The hissssss reminds me of my youth. It reminds me of taping songs from the radio, and of my first forays into a music player of my own (a 2W Matsui) and it reminds me of what felt like a simpler time. Music was a rare commodity, to be treasured, to be played and replayed. Tapes were worn out, distorted and in some ways, like vinyl, you were reminded of the impermanence of life. I hope that isn’t too big a stretch for the reader but the storage mediums of cassette and vinyl didn’t have the capacity for endless replays. There was something, then, of the actual quality of life transmitted in the replays.

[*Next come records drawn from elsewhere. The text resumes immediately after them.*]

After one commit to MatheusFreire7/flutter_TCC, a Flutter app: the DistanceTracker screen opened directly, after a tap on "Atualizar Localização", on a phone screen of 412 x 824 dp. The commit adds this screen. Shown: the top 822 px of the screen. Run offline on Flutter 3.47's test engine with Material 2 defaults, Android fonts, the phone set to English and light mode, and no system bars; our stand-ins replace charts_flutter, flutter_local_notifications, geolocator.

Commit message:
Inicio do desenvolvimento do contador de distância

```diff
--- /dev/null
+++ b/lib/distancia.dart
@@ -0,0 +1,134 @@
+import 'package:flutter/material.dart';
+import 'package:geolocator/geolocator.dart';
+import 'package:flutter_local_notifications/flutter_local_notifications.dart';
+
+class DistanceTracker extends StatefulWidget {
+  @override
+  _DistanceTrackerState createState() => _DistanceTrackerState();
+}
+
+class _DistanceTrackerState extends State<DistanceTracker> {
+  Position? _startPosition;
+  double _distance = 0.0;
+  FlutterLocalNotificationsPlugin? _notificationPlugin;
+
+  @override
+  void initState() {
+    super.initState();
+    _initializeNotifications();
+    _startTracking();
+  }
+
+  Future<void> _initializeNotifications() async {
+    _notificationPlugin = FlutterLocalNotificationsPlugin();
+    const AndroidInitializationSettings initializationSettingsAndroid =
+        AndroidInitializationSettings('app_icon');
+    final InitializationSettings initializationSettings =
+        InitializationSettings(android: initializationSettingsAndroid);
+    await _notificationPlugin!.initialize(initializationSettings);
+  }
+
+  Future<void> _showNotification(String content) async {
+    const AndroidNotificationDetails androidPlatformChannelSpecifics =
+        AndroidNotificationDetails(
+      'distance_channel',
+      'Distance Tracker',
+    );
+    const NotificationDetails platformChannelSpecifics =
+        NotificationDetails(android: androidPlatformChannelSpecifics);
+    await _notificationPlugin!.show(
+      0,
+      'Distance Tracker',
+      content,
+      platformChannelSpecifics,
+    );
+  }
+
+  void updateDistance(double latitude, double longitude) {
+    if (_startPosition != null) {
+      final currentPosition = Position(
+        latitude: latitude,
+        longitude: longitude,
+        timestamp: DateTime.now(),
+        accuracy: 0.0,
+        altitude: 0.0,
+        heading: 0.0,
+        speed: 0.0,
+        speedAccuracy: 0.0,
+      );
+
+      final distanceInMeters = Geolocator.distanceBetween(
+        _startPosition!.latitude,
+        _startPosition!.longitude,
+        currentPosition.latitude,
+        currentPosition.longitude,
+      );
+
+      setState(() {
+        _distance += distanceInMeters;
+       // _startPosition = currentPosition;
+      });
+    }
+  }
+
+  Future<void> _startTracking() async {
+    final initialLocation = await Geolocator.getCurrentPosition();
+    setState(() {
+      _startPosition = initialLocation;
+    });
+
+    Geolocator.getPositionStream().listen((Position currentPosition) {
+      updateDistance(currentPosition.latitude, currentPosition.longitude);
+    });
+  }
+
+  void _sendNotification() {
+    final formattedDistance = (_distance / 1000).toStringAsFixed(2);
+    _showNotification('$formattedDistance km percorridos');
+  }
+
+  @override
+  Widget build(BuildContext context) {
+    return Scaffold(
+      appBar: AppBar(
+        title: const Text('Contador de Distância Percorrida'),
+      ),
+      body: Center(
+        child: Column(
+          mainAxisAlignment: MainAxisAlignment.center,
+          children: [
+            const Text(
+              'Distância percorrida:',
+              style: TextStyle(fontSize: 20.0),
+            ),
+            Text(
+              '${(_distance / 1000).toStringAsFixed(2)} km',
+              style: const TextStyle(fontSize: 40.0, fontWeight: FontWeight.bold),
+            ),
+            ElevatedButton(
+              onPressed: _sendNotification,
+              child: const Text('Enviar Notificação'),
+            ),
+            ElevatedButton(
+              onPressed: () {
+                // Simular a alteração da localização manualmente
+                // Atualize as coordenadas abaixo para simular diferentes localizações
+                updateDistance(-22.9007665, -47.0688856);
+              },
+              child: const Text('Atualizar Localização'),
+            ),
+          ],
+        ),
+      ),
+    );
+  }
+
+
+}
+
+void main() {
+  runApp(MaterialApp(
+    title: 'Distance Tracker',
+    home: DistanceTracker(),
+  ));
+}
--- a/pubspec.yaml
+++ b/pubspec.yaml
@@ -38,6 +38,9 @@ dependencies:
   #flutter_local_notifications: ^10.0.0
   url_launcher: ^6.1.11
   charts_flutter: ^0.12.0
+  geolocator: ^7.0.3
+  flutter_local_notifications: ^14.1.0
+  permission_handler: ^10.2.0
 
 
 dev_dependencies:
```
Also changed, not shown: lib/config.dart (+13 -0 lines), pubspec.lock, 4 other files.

Your favourite albums would degrade, in the same way that old friendships become deep, and pitted and filled with the patina of shared history and shared memory. They say that so much of memory is a fiction: well when you’ve heard a taping of a song you recorded from the radio for the 100th time and it is basically just a set of droning noises that resembles in some way a ‘song’, you think of your friendships of many years. They are relationships between people that resemble a friendship, but have far more encoded. You see yourself in them. They are mirrors, too, to an extent.
I have a CD Discman somewhere and I carried that around too, clutching at the mechanics, while at secondary school. It technically belongs to my brother. My grey Sony with reverse play is consigned to the dustbin of history somewhere and my AIWA was stamped on, deliberately, by my father, in a drunken rage. It is something I have never forgiven him for, and never will. On that day, in destroying something that I valued so highly for so petty a reason, he became something far less than a father figure and something of a persona to be witnessed and described and written about, a shambolic failure of manhood that I have spent my entire life, in some way, running from, because the basic genetic components are right here, in me, encoded.
My grey Sony eventually degraded, the plastic snapping in parts, the silver painted finish coming off, and as I sit and listen to U2’s ‘Lemon’ on a TDK D90, I turn off the Dolby NR and I’m back with you and we’re somewhere on a bus on the way to school and ultimately what you hold on to only has meaning if you can lose it —
“And I feel like I’m drifting drifting drifting from the shore //
And I feel like I’m swimming out to her”
I am swimming out to you, my Love.
“HIGH QUALTY TING DON’T RUST MON!” said Billy-Bob to me, drawing a rusty bread knife across his wrists.
I looked away, barely able to contain my apathy. He loved the drama.
Years later we became the best of friends and co-authored a whimsical screenplay based on the Coldplay song, “Princess of China”.
Billy-Bob Baker died in a US bombing raid on Militarized Zone 1c, formerly known as ‘Kent’.
On 28th August 1997, the SkyNet Bill was passed. Strategic decisions were taken out of the hands of the heads of nations.
Linda Hamilton: “SkyNet went live?”
The next day, all the pilau rice in the entire world disappeared.
No one knows where it went.